Victoria Ward in The Telegraph
Her whodunit murder mysteries have confounded millions of armchair detectives, leading them through a literary maze of twists and turns before a super sleuth finally unmasks the culprit.
But scientists who have studied some of Agatha Christie’s best-selling crime novels claim that that they can be solved with a simple formula, based on the language she uses, the murder weapon, the setting and even the type of vehicle being driven.
A panel of experts analysed 26 of the author’s most famous books, including Death on the Nile, Murder on the Orient Express and The Murder of Roger Ackroyd, concluding that certain plot structures could help the reader identify the killer some time before he or she is dramatically revealed.
The panel, led by Dr Dominique Jeannerod, senior research fellow at the Institute for Collaborative Research in the Humanities at Queens University, found that the culprit was always introduced within the first half of the book, and was likely to be emotionally involved with the victim, most being spouses or blood relatives.
They said that if there were several land vehicles in the story, the killer was likely to be female.
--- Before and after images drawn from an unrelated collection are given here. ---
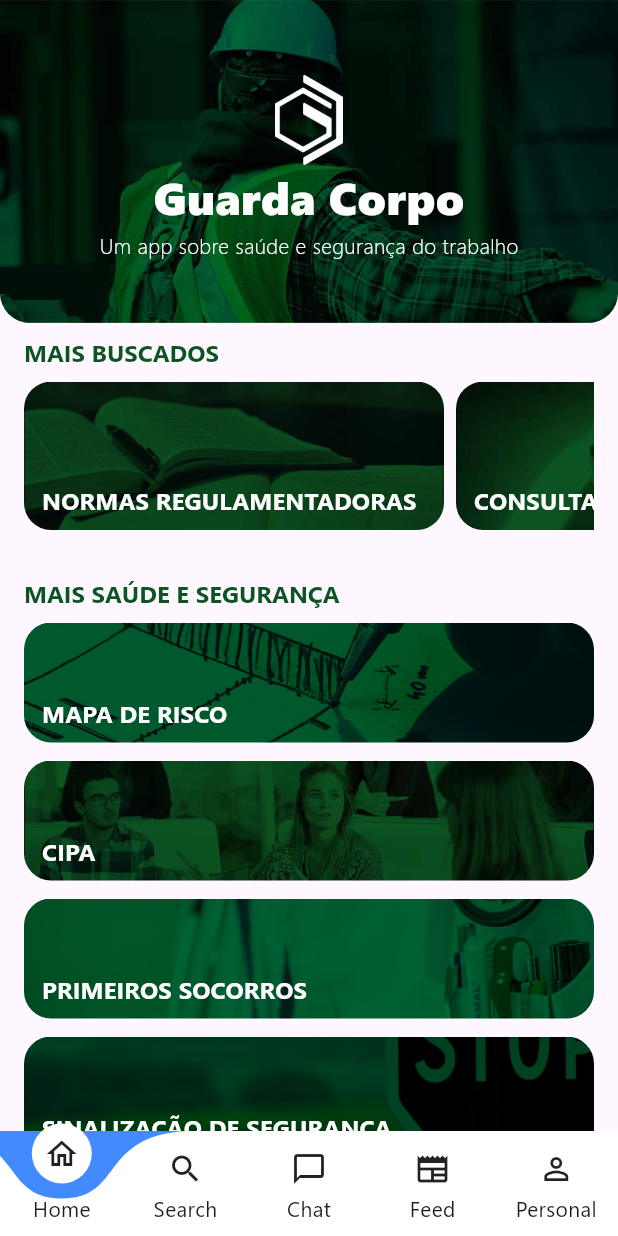
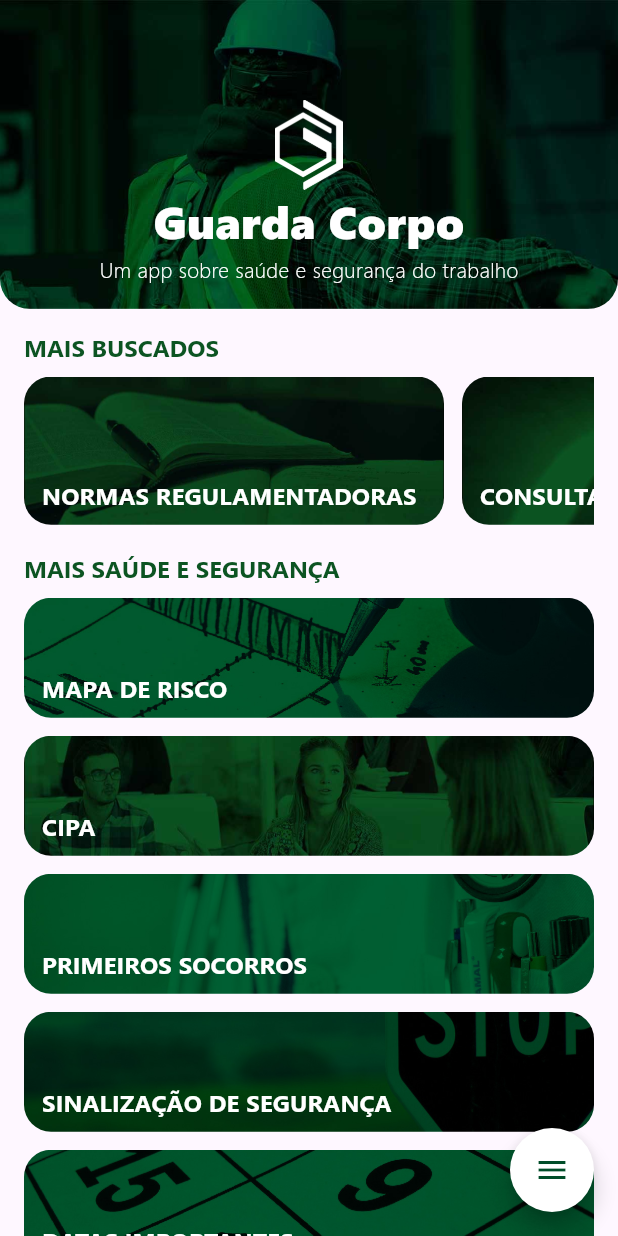
Before and after one commit to albertobezerra/guardacorpo24, a Flutter app: the NavBarPage screen opened directly, on a phone screen of 412 x 824 dp. Run offline on Flutter 3.47's test engine with Material 3 defaults, Android fonts, the phone set to English and light mode, and no system bars; drawn by our look-alikes of curved_labeled_navigation_bar, flutter_speed_dial; our stand-ins replace firebase_auth, firebase_core, google_mobile_ads, introduction_screen, permission_handler, shared_preferences and 1 more; missing offline and left inert: flutter_phone_direct_caller, in_app_update, syncfusion_flutter_pdfviewer, webview_flutter_android, webview_flutter_wkwebview; accounts and stored records are empty.

Commit message:
Ajustes no layout da raiz, ajustes no onboarding, ajustes na navegação do floating button, criação das telas de conta pessoal e premium

```diff
--- a/lib/components/barradenav/nav.dart
+++ b/lib/components/barradenav/nav.dart
@@ -1,7 +1,8 @@
-import 'package:curved_labeled_navigation_bar/curved_navigation_bar_item.dart';
 import 'package:flutter/material.dart';
-import 'package:curved_labeled_navigation_bar/curved_navigation_bar.dart';
+import 'package:flutter_speed_dial/flutter_speed_dial.dart';
 import 'package:guarda_corpo_2024/matriz/00_raizes/raiz_mestra.dart';
+import 'package:guarda_corpo_2024/matriz/03_suaconta/suaconta.dart';
+import 'package:guarda_corpo_2024/matriz/04_premium/premium.dart';
 
 class NavBarPage extends StatefulWidget {
   const NavBarPage({super.key});
@@ -10,54 +11,121 @@
   NavBarPageState createState() => NavBarPageState();
 }
 
-class NavBarPageState extends State<NavBarPage> {
+class NavBarPageState extends State<NavBarPage> with TickerProviderStateMixin {
   int _selectedIndex = 0;
+  late AnimationController _animationController;
 
   final List<Widget> _pages = [
     const Raiz(),
-    const Center(child: Text('Página 2')),
-    const Center(child: Text('Página 3')),
-    const Center(child: Text('Página 4')),
-    const Center(child: Text('Página 5')),
+    const Suaconta(),
+    const Premium(),
   ];
+
+  void _onItemTapped(int index) {
+    setState(() {
+      _selectedIndex = index;
+    });
+  }
+
+  @override
+  void initState() {
+    super.initState();
+    _animationController = AnimationController(
+      duration: const Duration(milliseconds: 1000),
+      vsync: this,
+    )..repeat(reverse: true);
+  }
+
+  @override
+  void dispose() {
+    _animationController.dispose();
+    super.dispose();
+  }
 
   @override
   Widget build(BuildContext context) {
     return Scaffold(
-      bottomNavigationBar: CurvedNavigationBar(
-        backgroundColor: Colors.blueAccent,
-        items: const <CurvedNavigationBarItem>[
-          CurvedNavigationBarItem(
-            child: Icon(Icons.home_outlined),
-            label: 'Home',
-          ),
-          CurvedNavigationBarItem(
-            child: Icon(Icons.search),
-            label: 'Search',
-          ),
-          CurvedNavigationBarItem(
-            child: Icon(Icons.chat_bubble_outline),
-            label: 'Chat',
-          ),
-          CurvedNavigationBarItem(
-            child: Icon(Icons.newspaper),
-            label: 'Feed',
-          ),
-          CurvedNavigationBarItem(
-            child: Icon(Icons.perm_identity),
-            label: 'Personal',
-          ),
-        ],
-        onTap: (index) {
-          setState(() {
-            _selectedIndex = index;
-          });
-        },
-      ),
       body: IndexedStack(
         index: _selectedIndex,
         children: _pages,
       ),
+      floatingActionButton: SpeedDial(
+        icon: null,
+        backgroundColor: Colors.white,
+        foregroundColor: const Color.fromARGB(255, 0, 77, 41),
+        activeIcon: Icons.close,
+        spacing: 12,
+        children: [
+          SpeedDialChild(
+            labelWidget: _buildLabelWidget(Icons.home_rounded, 'Home',
+                const Color.fromARGB(255, 0, 104, 55)),
+            backgroundColor: const Color.fromARGB(255, 0, 104, 55),
+            shape: RoundedRectangleBorder(
+              borderRadius: BorderRadius.circular(18.0),
+            ),
+            onTap: () => _onItemTapped(0),
+          ),
+          SpeedDialChild(
+            labelWidget: _buildLabelWidget(Icons.person, 'Sua Conta',
+                const Color.fromARGB(255, 0, 104, 55)),
+            backgroundColor: const Color.fromARGB(255, 0, 104, 55),
+            shape: RoundedRectangleBorder(
+              borderRadius: BorderRadius.circular(18.0),
+            ),
+            onTap: () => _onItemTapped(1),
+          ),
+          SpeedDialChild(
+            labelWidget: _buildLabelWidget(Icons.star_rounded, 'Premium',
+                const Color.fromARGB(255, 216, 27, 96)), // Cor chamativa
+            backgroundColor:
+                const Color.fromARGB(255, 216, 27, 96), // Cor chamativa
+            shape: RoundedRectangleBorder(
+              borderRadius: BorderRadius.circular(18.0),
+            ),
+            onTap: () => _onItemTapped(2),
+          ),
+        ],
+        child: ScaleTransition(
+          scale: Tween(begin: 1.0, end: 1.2).animate(CurvedAnimation(
+            parent: _animationController,
+            curve: Curves.elasticIn,
+          )),
+          child: const Icon(Icons.menu),
+        ),
+      ),
+    );
+  }
+
+  Widget _buildLabelWidget(IconData icon, String label, Color backgroundColor) {
+    return Container(
+      width: 150,
+      padding: const EdgeInsets.symmetric(horizontal: 12.0, vertical: 6.0),
+      decoration: BoxDecoration(
+        color: backgroundColor,
+        borderRadius: BorderRadius.circular(18.0),
+      ),
+      child: Center(
+        child: Row(
+          mainAxisSize: MainAxisSize.min,
+          children: [
+            Icon(
+              icon,
+              color: Colors.white,
+              size: 26,
+            ),
+            const SizedBox(width: 8.0),
+            Text(
+              label.toUpperCase(),
+              style: const TextStyle(
+                color: Colors.white,
+                fontWeight: FontWeight.bold,
+                fontSize: 16,
+                fontFamily: 'Segoe',
+              ),
+            ),
+          ],
+        ),
+      ),
     );
   }
 }
--- a/lib/components/onboarding/onboarding.dart
+++ b/lib/components/onboarding/onboarding.dart
@@ -1,5 +1,5 @@
 import 'package:flutter/material.dart';
-import 'package:guarda_corpo_2024/splash.dart';
+import 'package:guarda_corpo_2024/components/autenticacao/auth_page.dart';
 import 'package:introduction_screen/introduction_screen.dart';
 import 'package:shared_preferences/shared_preferences.dart';
 
@@ -14,10 +14,11 @@
   Future<void> completeOnboarding() async {
     final prefs = await SharedPreferences.getInstance();
     await prefs.setBool('hasCompletedOnboarding', true);
+    await prefs.setBool('hasShownSplash', true);
     if (mounted) {
       Navigator.pushReplacement(
         context,
-        MaterialPageRoute(builder: (context) => const SplashScreen()),
+        MaterialPageRoute(builder: (context) => const AuthPage()),
       );
     }
   }
--- a/lib/matriz/00_raizes/raiz01topo.dart
+++ b/lib/matriz/00_raizes/raiz01topo.dart
@@ -47,6 +47,7 @@
       ),
       child: Center(
         child: Column(
+          mainAxisAlignment: MainAxisAlignment.center,
           children: [
             SizedBox(height: alturaDoSizedBox),
             Image(
--- a/lib/matriz/00_raizes/raiz02_mbuscados.dart
+++ b/lib/matriz/00_raizes/raiz02_mbuscados.dart
@@ -45,7 +45,7 @@
 
     return Container(
       width: double.infinity,
-      margin: const EdgeInsets.only(top: 9),
+      margin: const EdgeInsets.only(top: 15),
       padding: const EdgeInsets.symmetric(horizontal: 16),
       child: Center(
         child: Column(
@@ -72,7 +72,7 @@
                       scrollDirection: Axis.horizontal,
                       children: [
                         MaterialButton(
-                          padding: const EdgeInsets.only(left: 0, right: 8),
+                          padding: const EdgeInsets.only(left: 0, right: 12),
                           onPressed: () async {
                             Navigator.push(
                                 context,
--- a/lib/matriz/00_raizes/raiz_mestra.dart
+++ b/lib/matriz/00_raizes/raiz_mestra.dart
@@ -23,7 +23,7 @@
                   child: Raiz02Mbuscados(),
                 ),
                 Flexible(
-                  flex: 7,
+                  flex: 9,
                   child: Raiz03Maissaude(),
                 ),
               ],
--- /dev/null
+++ b/lib/matriz/03_suaconta/suaconta.dart
@@ -0,0 +1,12 @@
+import 'package:flutter/material.dart';
+
+class Suaconta extends StatelessWidget {
+  const Suaconta({super.key});
+
+  @override
+  Widget build(BuildContext context) {
+    return const Scaffold(
+      body: Center(child: Text('Sua conta')),
+    );
+  }
+}
--- /dev/null
+++ b/lib/matriz/04_premium/premium.dart
@@ -0,0 +1,12 @@
+import 'package:flutter/material.dart';
+
+class Premium extends StatelessWidget {
+  const Premium({super.key});
+
+  @override
+  Widget build(BuildContext context) {
+    return const Scaffold(
+      body: Center(child: Text('Premium')),
+    );
+  }
+}
--- a/pubspec.yaml
+++ b/pubspec.yaml
@@ -47,7 +47,7 @@
   firebase_auth: ^5.3.4
   introduction_screen: ^3.1.14
   in_app_update: ^4.2.3
-  curved_labeled_navigation_bar: ^2.0.5
+  flutter_speed_dial: ^7.0.0
 
 dev_dependencies:
   flutter_test:
```
Also changed, not shown: pubspec.lock.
Similarly, a prevalence of nautical vehicles suggests they are more likely to be male.
If the victim is strangled, the perpetrator is more likely to be male and if the setting is a country house, there is a 75 per cent chance they will be female.
Christie’s language tends to be more negative when concerned with female killers, who are normally discovered due to a domestic item, they said.
By comparison, men are normally caught using information or logic.
The panel, which also included Dr James Bernthal from the University of Exeter and data analyst Brett Jacob, found that if Hercule Poirot, the eccentric Belgiun detective, took charge of the investigation, and the cause of death was stabbing, the killer will be mentioned more frequently at the beginning of the book.
If Miss Marple is the detective, and the motive for the murder is money or an affair, the killer will be mentioned more in the later stages of the novel than the beginning.
The experts also found that Christie's novels tended to include a “main clue” which is revealed approximately half way through the text and is usually “highlighted as it appears in the text”, so the reader is likely to remember it and will not feel cheated by its later revelation as a clue.
They said a key feature of the author’s writing style was simplicity, using middle-range language and repetition.
The panel also found that the structure of a Christie novel could be reduced to a list of key events: the body will be found early on, a closed group of will be presented to the reader, the detective will then be introduced and a series of red herrings will follow and finally, after it is solved, the story will be wrapped up quickly and efficiently, leaving the reader satisfied.
The research was commissioned by UKTV channel Drama to mark the 125th anniversary of her birth.
Adrian Wills, general manager for Drama said "Agatha Christie is the best-selling novelist of all time, so the television adaptations of her books are hugely popular.
"Given her on-going popularity, we wanted to know her formula for success, especially since the whodunit is such a classic of the crime drama genre.
"We hope that her legions of dedicated fans will revisit their favourite whodunits with a better understanding of how to crack the ultimate code."